Osogbo, however, was very diligent. He went home from Olofi’s house, gathered the items he needed and did ebó right away as Olofi had commanded. The next morning Iré over slept and when he awoke realized it was time for him to leave to be at Olofi’s house. Osogbo got up early, bathed and dressed in his finest clothes to appear before Olofi. Both met up outside Olofi’s house and entered together.
Olofi looked down at them and asked, “Well, did you do as I commanded?” Iré shamefully admitted he didn’t have the time to get it done and hadn’t completed his ebó. Osogbo responded with a confident, “Yes. As you commanded.” Olofi then decreed that since Iré was older, he would always be given one chance to speak, but if he missed his opportunity, Osogbo would rule thereafter. Osogbo was given reign over the earth because he completed his ebó and he multiplied to cover the world with his children.
Therefore, osogbo is plentiful, rules the earth and is found everywhere, while iré is singular in nature and only gets one chance to be present. He is undependable and unpredictable, thus osogbo tends to prevail in most situations.
If There is No Evil, There Can Be No Good
“If there is no evil, there can be no good.” thus speaks the odu Okana Meji (1-1) and it explains to use that without the evil experiences we go through in life, we will never be given an impetus to strive to better ourselves. Without the relative experiences of evil, mankind does not appreciate good. Without tense and trying moments, we will never know how relaxing and blessed those moments of iré really are. Without the trials and tribulations we face, we would never have ebó and we would never be able to petition Elegguá or the other orishas, to open our roads, change our fates and better our lives. This is the essence of Okana Meji (1-1) and of the nature of Iré and Osogbo.
The diloggún divination system works in such a manner that it determines whether the client who is being read is in a state of iré or osogbo. We ask only once to see if the person is in iré (blessings). If they are not, then they are in osogbo (misfortunes) and the type of misfortune is identified. The way diloggún works, the orisha who is speaking through his or her shells advises the client how to avoid or get themselves out of osogbo through behavioral modifications, taboos and ebó.

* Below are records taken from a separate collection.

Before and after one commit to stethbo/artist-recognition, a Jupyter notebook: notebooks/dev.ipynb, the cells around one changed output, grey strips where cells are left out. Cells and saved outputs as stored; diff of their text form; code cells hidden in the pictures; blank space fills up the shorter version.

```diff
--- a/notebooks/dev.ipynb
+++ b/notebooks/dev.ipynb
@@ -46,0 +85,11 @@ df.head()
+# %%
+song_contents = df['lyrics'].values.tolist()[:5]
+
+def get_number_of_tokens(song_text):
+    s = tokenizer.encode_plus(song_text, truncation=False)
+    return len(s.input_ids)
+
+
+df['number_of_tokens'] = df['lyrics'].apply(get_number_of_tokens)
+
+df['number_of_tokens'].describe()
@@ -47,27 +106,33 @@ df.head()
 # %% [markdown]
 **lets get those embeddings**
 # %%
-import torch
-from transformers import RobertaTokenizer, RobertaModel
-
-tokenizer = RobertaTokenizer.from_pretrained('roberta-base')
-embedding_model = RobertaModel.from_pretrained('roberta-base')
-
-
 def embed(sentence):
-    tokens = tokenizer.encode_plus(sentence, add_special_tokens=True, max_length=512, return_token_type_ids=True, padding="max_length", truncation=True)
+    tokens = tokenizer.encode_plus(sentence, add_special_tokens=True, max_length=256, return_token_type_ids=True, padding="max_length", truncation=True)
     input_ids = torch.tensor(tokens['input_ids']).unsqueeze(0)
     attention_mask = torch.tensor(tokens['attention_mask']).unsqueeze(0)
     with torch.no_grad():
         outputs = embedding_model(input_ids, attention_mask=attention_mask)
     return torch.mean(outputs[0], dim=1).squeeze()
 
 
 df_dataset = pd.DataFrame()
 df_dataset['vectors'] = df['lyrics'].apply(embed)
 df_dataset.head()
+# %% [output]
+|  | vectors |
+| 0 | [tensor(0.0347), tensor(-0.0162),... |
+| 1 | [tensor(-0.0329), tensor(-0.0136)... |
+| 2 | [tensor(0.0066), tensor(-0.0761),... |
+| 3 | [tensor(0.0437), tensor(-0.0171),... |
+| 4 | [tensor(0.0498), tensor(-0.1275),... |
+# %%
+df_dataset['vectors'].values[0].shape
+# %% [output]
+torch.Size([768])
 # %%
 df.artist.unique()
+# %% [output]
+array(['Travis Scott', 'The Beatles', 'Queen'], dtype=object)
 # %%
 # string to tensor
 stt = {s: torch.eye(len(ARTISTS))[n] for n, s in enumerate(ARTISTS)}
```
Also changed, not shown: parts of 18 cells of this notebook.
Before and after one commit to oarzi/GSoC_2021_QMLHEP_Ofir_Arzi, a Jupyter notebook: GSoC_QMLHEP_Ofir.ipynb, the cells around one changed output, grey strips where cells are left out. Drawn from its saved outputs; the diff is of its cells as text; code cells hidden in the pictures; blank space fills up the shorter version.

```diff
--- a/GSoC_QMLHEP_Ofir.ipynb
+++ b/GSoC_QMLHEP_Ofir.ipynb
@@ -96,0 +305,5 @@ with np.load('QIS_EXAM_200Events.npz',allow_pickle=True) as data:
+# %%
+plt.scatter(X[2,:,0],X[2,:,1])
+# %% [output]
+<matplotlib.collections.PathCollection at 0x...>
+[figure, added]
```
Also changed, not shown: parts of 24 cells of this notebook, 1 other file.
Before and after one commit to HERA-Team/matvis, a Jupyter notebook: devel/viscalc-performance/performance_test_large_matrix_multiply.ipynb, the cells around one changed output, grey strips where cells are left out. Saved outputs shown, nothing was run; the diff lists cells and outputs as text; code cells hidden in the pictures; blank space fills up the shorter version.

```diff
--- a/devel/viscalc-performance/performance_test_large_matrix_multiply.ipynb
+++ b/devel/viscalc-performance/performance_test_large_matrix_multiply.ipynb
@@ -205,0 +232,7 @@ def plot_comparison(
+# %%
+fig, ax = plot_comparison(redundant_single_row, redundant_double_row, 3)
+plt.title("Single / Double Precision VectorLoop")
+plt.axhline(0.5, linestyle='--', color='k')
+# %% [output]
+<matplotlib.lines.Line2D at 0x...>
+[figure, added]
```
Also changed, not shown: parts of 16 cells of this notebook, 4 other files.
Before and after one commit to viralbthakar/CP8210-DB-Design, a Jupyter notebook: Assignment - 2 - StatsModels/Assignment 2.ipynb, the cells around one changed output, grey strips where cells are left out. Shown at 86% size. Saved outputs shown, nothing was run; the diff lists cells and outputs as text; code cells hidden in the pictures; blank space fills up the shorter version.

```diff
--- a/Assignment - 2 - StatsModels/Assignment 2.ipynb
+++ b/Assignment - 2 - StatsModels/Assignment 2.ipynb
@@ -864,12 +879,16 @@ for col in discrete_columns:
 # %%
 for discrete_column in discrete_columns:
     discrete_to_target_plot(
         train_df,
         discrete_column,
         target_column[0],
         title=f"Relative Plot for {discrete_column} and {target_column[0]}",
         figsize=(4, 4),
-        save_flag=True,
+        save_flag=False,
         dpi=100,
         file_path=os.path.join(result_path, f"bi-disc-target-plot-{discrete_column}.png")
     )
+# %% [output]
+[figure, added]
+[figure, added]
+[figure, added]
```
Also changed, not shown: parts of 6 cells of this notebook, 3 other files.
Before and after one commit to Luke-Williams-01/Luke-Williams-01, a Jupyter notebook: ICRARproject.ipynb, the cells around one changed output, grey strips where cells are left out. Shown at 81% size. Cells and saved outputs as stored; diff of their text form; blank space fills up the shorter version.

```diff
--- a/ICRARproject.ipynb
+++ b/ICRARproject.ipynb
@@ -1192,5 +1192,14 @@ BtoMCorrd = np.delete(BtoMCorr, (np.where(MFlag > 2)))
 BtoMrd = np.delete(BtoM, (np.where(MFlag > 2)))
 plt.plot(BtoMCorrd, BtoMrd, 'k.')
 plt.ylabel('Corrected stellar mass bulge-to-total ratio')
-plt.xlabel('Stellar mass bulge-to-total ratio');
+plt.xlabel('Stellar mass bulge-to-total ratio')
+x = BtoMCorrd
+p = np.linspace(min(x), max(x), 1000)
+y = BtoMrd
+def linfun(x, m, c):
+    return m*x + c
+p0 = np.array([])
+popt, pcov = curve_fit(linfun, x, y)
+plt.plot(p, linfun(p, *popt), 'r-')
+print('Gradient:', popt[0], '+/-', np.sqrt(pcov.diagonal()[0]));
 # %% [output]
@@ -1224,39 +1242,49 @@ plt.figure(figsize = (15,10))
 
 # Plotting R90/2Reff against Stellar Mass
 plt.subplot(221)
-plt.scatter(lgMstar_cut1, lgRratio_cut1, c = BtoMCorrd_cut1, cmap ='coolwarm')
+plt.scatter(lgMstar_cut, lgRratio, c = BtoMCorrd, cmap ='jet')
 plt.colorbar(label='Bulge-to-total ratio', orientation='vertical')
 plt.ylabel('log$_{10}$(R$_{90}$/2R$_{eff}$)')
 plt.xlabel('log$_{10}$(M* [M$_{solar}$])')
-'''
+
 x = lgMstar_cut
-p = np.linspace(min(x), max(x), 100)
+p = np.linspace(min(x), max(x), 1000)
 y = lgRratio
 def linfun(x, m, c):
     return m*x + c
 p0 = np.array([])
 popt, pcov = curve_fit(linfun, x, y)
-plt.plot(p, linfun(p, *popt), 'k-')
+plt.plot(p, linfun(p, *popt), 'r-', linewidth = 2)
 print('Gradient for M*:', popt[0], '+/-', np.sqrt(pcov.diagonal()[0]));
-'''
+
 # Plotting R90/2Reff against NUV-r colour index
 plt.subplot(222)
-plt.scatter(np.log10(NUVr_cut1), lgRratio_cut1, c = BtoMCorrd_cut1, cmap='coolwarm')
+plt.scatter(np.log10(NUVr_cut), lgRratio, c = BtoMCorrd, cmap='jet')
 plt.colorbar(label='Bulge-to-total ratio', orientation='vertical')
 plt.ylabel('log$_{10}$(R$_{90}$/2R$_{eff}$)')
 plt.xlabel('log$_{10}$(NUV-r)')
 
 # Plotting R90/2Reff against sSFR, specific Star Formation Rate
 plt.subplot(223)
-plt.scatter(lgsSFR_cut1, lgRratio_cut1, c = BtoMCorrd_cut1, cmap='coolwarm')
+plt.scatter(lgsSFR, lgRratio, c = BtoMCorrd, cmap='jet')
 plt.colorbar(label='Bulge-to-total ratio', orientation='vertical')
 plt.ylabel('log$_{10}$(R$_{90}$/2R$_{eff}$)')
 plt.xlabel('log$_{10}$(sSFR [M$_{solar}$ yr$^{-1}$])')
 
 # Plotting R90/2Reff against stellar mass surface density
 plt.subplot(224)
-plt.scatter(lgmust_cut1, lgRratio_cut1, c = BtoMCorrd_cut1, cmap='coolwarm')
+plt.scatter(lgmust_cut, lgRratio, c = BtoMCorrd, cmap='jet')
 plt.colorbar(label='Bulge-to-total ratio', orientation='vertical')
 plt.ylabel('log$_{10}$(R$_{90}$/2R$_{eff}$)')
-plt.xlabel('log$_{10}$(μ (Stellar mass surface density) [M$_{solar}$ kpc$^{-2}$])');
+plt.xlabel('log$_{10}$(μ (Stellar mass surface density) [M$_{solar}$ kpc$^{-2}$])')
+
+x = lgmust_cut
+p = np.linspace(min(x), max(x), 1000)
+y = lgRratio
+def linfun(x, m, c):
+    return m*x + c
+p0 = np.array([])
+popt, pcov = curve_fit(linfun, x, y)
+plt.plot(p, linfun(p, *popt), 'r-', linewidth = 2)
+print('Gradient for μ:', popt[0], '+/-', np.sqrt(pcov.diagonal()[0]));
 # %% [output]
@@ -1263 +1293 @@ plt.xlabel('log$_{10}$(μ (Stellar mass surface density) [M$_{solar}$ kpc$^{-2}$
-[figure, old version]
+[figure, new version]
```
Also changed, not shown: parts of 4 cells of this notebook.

Ebó is unique in that it allows us to change our fates. It magically seals a pact with the orisha or egun offering to help us, so that they can lift osogbo off of us and return us to a state of iré. The necessary offering or ebó is marked in the divination and once the client completes his obligatory ebó he is brought back into a state of iré.
But always remember, iré is transitory. Iré is unpredictable. Osogbo rules this world. We will always face osogbo and will always need to do ebó to help get osogbo off our backs. We are in a perpetual struggle to attain and maintain iré and the orishas, divination and ebó are our keys to getting there.
- Working with Ancestors in Espiritismo
- Honoring Ancestors in the Traditional Lucumí Way
- Dec. 4 – Feast Day of St. Barbara/Changó
- How to Learn Santería – Studying the Religion
- The Lessons of Obara Meji
- What’s the Difference Between Legba, Eleggua, Eshu and Exu?!
- Rev. Dr. E. at the Missionary Independent Hoodoo Workshops 2013
- Announcement (8)
- Ceremonies (4)
- Clarifying Misconceptions (11)
- Classes (3)
- Divination (2)
- History (1)
- How To (3)
- Missionary Independent Spiritual Church (1)
- Odu (1)
- Orishas (7)
- Religious Differences (3)
- Religious Practices (9)
- Religious Tenets (3)
- Responses (1)
- SAFE Alerts (6)
- Spirits and Ancestors (4)
- Terminology (9)
- Uncategorized (1)